START EXERCISE INPUTS

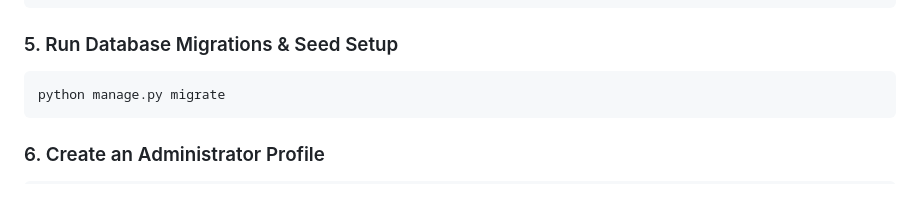
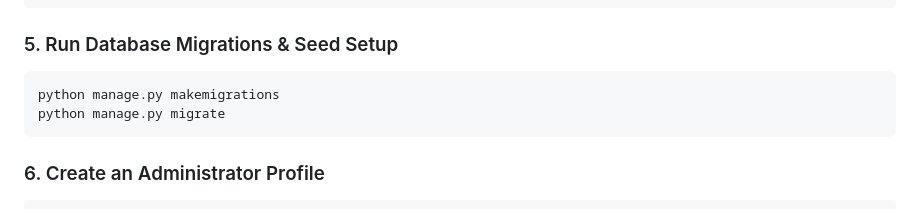
Before and after one commit to Tidjani-Adeniran/SkillPoints-Africa, a Markdown page: README.md, the part around the change. Drawn GitHub-style.

Commit message:
Add command to create database migrations

````diff
--- a/README.md
+++ b/README.md
@@ -65,6 +65,7 @@ GEMINI_API_KEY=your-google-gemini-api-access-token
 
 ### 5. Run Database Migrations & Seed Setup
 ```bash
+python manage.py makemigrations
 python manage.py migrate
 ```
 
````
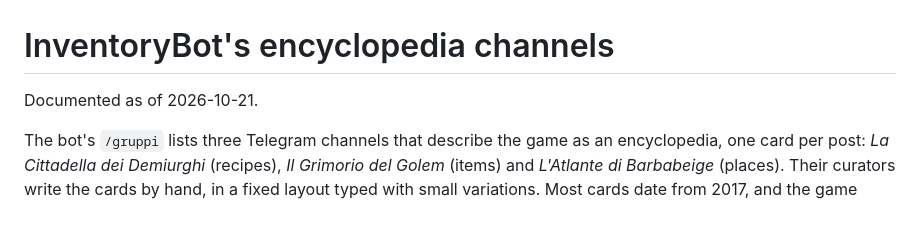
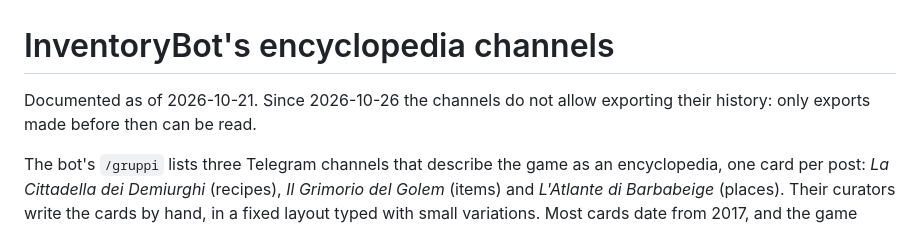
Before and after one commit to djjeck/InventoryBot-wiki, a Markdown page: docs/channels.md, the part around the change. Rendered like a GitHub page.

```diff
--- a/docs/channels.md
+++ b/docs/channels.md
@@ -1,6 +1,7 @@
 # InventoryBot's encyclopedia channels
 
-Documented as of 2026-10-21.
+Documented as of 2026-10-21. Since 2026-10-26 the channels do not allow exporting their history:
+only exports made before then can be read.
 
 The bot's `/gruppi` lists three Telegram channels that describe the game as an encyclopedia, one
 card per post: _La Cittadella dei Demiurghi_ (recipes), _Il Grimorio del Golem_ (items) and
```
Also changed, not shown: CLAUDE.md (+6 -5 lines), README.md (+3 -9 lines).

END EXERCISE INPUTS

Excluding the images, copy all of the material above verbatim.

Before and after one commit to Tidjani-Adeniran/SkillPoints-Africa, a Markdown page: README.md, the part around the change. Drawn GitHub-style.

Commit message:
Add command to create database migrations

````diff
--- a/README.md
+++ b/README.md
@@ -65,6 +65,7 @@ GEMINI_API_KEY=your-google-gemini-api-access-token
 
 ### 5. Run Database Migrations & Seed Setup
 ```bash
+python manage.py makemigrations
 python manage.py migrate
 ```
 
````
Before and after one commit to djjeck/InventoryBot-wiki, a Markdown page: docs/channels.md, the part around the change. Rendered like a GitHub page.

```diff
--- a/docs/channels.md
+++ b/docs/channels.md
@@ -1,6 +1,7 @@
 # InventoryBot's encyclopedia channels
 
-Documented as of 2026-10-21.
+Documented as of 2026-10-21. Since 2026-10-26 the channels do not allow exporting their history:
+only exports made before then can be read.
 
 The bot's `/gruppi` lists three Telegram channels that describe the game as an encyclopedia, one
 card per post: _La Cittadella dei Demiurghi_ (recipes), _Il Grimorio del Golem_ (items) and
```
Also changed, not shown: CLAUDE.md (+6 -5 lines), README.md (+3 -9 lines).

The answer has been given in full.